Traveler: Amy
Budget: Budget ($500-$1000)
Destination(s): I flew into Rome, stayed for about a week, and then took a break to travel into Florence. I left the rest of my trip open ended (with my return flight out of Rome, but it’s very easy to travel by train so my options were there).

Italy 2

Recently I’ve been putting in an effort to say yes to life experiences…

I’ve had a history with anxiety and depression, and I’ve been struggling with the never-ending effort “finding myself.” I made a conscious decision to do things that scare me just a little and let life happen. I had some extra vacation days, and I was perusing flights online. The flight to Rome was so inexpensive that I had to buy it immediately. I was terrified. I knew I’d be going by myself, I don’t speak Italian, and I didn’t even think my passport was valid anymore. But I had a moment of temporary courage (or temporary insanity) and just bought it. Figure out the details later.
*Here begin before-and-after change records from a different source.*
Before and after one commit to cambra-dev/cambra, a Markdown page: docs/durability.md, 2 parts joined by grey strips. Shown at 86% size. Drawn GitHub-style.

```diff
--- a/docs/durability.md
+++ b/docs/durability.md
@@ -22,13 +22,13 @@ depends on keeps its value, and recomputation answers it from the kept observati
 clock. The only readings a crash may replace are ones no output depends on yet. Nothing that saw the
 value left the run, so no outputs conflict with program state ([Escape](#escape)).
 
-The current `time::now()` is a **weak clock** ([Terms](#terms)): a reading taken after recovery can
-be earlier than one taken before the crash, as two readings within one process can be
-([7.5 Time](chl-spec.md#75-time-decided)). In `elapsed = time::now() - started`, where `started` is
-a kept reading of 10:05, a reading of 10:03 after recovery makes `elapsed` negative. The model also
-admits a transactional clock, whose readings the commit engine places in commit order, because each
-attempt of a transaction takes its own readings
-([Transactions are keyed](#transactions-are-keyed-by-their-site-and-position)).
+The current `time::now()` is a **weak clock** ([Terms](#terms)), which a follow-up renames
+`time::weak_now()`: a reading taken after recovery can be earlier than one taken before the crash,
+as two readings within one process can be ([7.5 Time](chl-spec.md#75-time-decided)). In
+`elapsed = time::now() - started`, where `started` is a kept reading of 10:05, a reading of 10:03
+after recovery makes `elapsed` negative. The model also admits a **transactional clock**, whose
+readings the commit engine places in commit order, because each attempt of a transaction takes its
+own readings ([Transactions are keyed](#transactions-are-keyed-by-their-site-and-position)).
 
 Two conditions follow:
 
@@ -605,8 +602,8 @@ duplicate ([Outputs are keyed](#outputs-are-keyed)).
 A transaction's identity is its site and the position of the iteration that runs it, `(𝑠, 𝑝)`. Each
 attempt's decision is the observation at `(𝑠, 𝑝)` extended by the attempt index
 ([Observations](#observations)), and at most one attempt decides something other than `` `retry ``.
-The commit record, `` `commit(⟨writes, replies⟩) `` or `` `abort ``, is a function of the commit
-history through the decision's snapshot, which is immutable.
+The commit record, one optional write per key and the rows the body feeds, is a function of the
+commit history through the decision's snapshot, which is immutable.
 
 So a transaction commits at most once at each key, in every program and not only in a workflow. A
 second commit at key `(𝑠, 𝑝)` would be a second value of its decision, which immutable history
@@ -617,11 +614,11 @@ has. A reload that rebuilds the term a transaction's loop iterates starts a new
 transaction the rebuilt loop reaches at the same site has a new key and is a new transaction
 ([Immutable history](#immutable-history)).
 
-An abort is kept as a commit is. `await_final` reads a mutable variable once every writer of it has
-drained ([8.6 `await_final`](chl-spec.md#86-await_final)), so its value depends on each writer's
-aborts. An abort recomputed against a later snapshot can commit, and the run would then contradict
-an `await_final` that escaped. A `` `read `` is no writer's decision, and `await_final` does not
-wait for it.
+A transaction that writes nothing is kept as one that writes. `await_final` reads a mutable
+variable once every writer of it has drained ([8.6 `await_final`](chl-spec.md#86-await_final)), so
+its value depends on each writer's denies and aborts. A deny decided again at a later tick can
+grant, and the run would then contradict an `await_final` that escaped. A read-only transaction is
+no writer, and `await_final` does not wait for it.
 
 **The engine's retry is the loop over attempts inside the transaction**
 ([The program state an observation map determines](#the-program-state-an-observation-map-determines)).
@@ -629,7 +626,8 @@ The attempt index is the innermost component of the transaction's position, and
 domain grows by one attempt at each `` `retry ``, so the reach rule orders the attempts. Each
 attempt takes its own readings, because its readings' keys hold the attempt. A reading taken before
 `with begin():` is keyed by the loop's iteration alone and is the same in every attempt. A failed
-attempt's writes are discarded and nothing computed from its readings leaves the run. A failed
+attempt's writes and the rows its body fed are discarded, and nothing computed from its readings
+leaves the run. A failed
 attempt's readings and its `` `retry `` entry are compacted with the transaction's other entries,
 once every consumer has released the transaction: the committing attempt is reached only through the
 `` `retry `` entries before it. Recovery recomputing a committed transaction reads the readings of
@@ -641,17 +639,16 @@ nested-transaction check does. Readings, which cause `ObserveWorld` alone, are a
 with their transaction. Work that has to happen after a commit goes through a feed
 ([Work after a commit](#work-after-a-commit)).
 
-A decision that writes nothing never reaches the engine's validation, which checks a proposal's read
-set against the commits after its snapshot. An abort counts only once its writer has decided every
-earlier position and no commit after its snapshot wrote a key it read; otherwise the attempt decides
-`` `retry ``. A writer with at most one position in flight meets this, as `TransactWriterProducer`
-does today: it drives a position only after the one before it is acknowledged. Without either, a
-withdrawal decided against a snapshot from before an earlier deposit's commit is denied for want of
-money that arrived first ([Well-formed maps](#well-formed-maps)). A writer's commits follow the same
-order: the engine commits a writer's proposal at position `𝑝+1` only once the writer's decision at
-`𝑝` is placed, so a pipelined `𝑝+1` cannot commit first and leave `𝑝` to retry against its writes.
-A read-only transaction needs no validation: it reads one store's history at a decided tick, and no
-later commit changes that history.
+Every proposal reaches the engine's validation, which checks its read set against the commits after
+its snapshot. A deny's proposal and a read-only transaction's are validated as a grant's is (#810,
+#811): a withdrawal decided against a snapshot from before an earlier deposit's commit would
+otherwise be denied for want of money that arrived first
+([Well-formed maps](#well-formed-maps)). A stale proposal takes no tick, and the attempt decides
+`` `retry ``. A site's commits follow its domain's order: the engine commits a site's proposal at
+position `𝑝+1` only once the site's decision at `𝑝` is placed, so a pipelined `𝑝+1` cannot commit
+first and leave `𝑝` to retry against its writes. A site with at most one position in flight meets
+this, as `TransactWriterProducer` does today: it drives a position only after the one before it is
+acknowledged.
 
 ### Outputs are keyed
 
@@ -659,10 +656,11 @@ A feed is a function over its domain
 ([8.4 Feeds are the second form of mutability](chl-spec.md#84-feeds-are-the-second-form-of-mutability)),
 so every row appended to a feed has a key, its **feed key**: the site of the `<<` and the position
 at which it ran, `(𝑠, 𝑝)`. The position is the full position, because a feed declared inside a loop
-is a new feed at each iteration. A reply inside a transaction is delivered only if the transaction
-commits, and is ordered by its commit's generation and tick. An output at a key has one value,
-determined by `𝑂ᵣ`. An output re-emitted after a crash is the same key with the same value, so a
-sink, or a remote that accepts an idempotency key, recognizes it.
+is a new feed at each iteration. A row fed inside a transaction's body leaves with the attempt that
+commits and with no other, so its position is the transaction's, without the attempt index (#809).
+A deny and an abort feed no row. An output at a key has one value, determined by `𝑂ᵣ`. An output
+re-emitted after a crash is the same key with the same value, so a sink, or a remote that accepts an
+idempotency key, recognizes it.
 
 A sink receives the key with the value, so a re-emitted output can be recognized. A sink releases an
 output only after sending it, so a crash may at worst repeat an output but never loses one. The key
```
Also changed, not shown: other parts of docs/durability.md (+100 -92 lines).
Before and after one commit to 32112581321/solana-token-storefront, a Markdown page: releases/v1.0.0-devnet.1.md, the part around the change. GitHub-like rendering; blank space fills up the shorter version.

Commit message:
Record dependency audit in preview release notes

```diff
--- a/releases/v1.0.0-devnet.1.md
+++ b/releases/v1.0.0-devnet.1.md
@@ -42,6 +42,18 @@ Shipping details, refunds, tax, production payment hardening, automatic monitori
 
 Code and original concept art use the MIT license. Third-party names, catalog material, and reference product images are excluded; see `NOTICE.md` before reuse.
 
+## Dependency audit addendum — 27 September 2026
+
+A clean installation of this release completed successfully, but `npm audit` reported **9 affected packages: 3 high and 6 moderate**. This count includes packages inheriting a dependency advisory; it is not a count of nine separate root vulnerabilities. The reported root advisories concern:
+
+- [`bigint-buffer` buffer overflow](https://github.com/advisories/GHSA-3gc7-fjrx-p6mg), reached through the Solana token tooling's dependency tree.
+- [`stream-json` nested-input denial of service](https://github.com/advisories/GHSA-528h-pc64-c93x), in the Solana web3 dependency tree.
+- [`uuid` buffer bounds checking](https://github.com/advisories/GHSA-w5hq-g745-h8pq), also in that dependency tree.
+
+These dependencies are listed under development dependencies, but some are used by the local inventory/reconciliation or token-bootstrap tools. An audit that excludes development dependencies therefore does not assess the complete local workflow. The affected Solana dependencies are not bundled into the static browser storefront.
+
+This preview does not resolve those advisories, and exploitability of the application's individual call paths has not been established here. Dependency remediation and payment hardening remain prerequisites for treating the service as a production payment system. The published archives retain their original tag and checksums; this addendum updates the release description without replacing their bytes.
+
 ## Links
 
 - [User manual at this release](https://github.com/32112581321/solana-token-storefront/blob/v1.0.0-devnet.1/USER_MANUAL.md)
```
And I did. It was a very “I’m not lost, I’m exploring” type of trip, but it was the best experience of my life. So far.

Rome is a lot to swallow when you first get there. Florence, in my opinion, is more tourist-y, as a whole. Most everyone speaks English, the pace is slower, and it’s easy to navigate. You can explore the whole city in about three days. Two is fine for a fast pace. I still don’t think I’m done with Rome.

Italy 2

I got lost…

For the first day or so, I wandered around, getting to know the city and seeing what I could find. At one point, on my second day, I found a nice park where people were eating lunch and taking walks. I was tired, so I stopped to rest while I figured out where to go next. I took some photos, but when I checked out my GPS, I realized that I was right outside the entrance of the Baths of Diocletian, and a portion of the National Museum of Rome. I had happened across where I’d spend the rest of my day.

Wandering in Italy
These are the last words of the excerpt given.